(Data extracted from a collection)
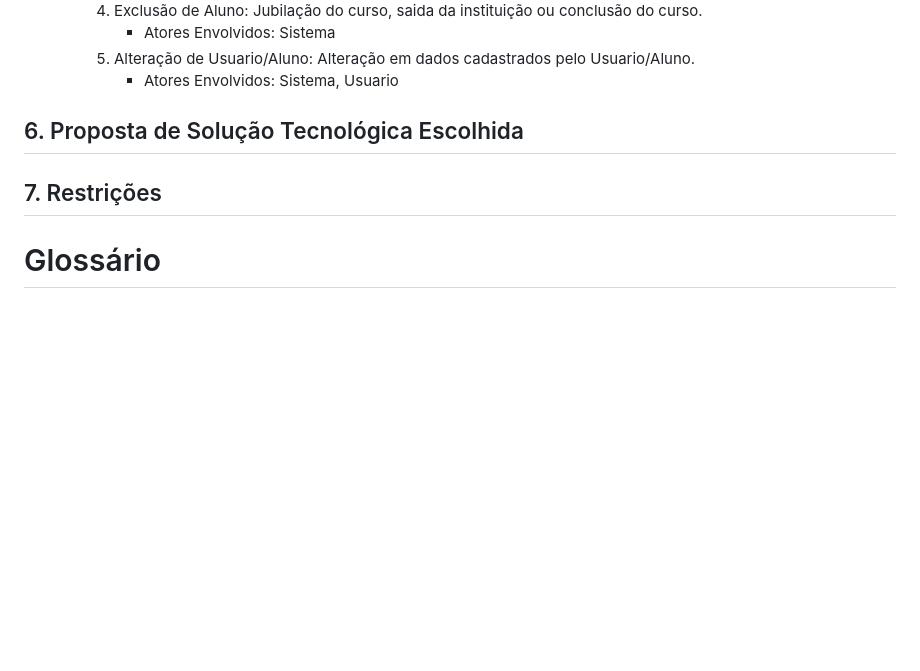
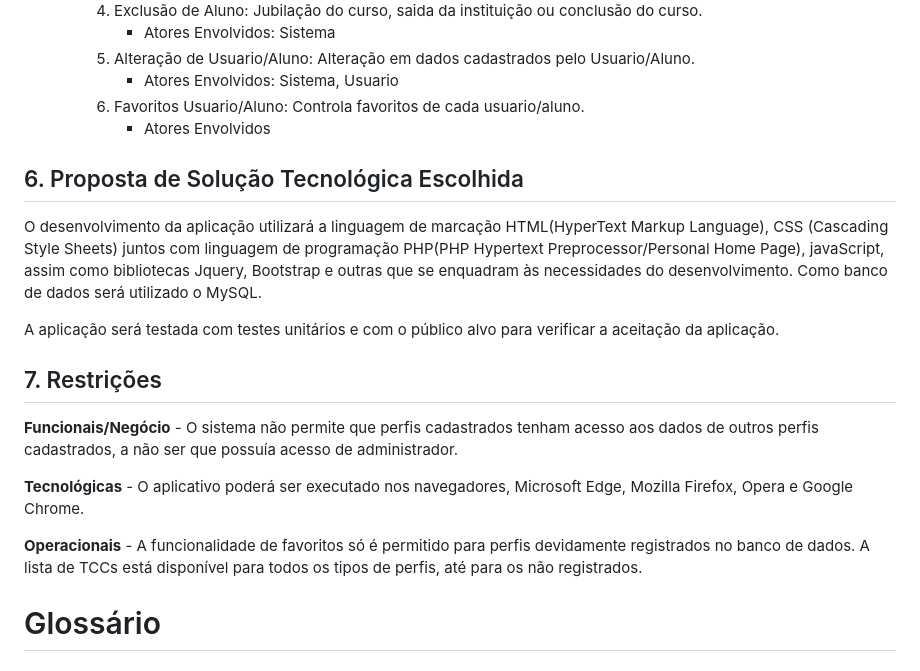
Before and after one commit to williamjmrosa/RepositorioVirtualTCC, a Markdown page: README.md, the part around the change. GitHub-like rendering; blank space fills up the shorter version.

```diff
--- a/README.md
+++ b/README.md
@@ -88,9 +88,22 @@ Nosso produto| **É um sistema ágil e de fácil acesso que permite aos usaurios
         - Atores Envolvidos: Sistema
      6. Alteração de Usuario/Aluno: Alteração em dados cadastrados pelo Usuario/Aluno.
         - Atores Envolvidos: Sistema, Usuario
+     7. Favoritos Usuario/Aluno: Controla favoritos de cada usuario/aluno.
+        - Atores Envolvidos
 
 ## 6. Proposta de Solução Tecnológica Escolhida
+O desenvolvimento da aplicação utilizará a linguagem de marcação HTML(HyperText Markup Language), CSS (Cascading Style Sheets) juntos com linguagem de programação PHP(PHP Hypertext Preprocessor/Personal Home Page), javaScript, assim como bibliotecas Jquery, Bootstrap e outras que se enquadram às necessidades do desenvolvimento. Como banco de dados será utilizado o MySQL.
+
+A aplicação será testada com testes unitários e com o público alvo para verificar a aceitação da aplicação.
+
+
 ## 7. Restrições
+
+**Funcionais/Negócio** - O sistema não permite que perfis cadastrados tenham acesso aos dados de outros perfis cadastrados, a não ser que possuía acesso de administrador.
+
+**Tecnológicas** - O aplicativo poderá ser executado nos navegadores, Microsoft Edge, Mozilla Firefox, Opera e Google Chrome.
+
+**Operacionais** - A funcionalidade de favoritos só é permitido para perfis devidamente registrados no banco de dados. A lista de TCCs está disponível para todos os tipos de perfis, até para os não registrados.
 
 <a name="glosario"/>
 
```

=== What the task requires ===
Please set down every line of the data above precisely, dropping the images.

=== Solution to the exercise ===
Before and after one commit to williamjmrosa/RepositorioVirtualTCC, a Markdown page: README.md, the part around the change. GitHub-like rendering; blank space fills up the shorter version.

```diff
--- a/README.md
+++ b/README.md
@@ -88,9 +88,22 @@ Nosso produto| **É um sistema ágil e de fácil acesso que permite aos usaurios
         - Atores Envolvidos: Sistema
      6. Alteração de Usuario/Aluno: Alteração em dados cadastrados pelo Usuario/Aluno.
         - Atores Envolvidos: Sistema, Usuario
+     7. Favoritos Usuario/Aluno: Controla favoritos de cada usuario/aluno.
+        - Atores Envolvidos
 
 ## 6. Proposta de Solução Tecnológica Escolhida
+O desenvolvimento da aplicação utilizará a linguagem de marcação HTML(HyperText Markup Language), CSS (Cascading Style Sheets) juntos com linguagem de programação PHP(PHP Hypertext Preprocessor/Personal Home Page), javaScript, assim como bibliotecas Jquery, Bootstrap e outras que se enquadram às necessidades do desenvolvimento. Como banco de dados será utilizado o MySQL.
+
+A aplicação será testada com testes unitários e com o público alvo para verificar a aceitação da aplicação.
+
+
 ## 7. Restrições
+
+**Funcionais/Negócio** - O sistema não permite que perfis cadastrados tenham acesso aos dados de outros perfis cadastrados, a não ser que possuía acesso de administrador.
+
+**Tecnológicas** - O aplicativo poderá ser executado nos navegadores, Microsoft Edge, Mozilla Firefox, Opera e Google Chrome.
+
+**Operacionais** - A funcionalidade de favoritos só é permitido para perfis devidamente registrados no banco de dados. A lista de TCCs está disponível para todos os tipos de perfis, até para os não registrados.
 
 <a name="glosario"/>
 
```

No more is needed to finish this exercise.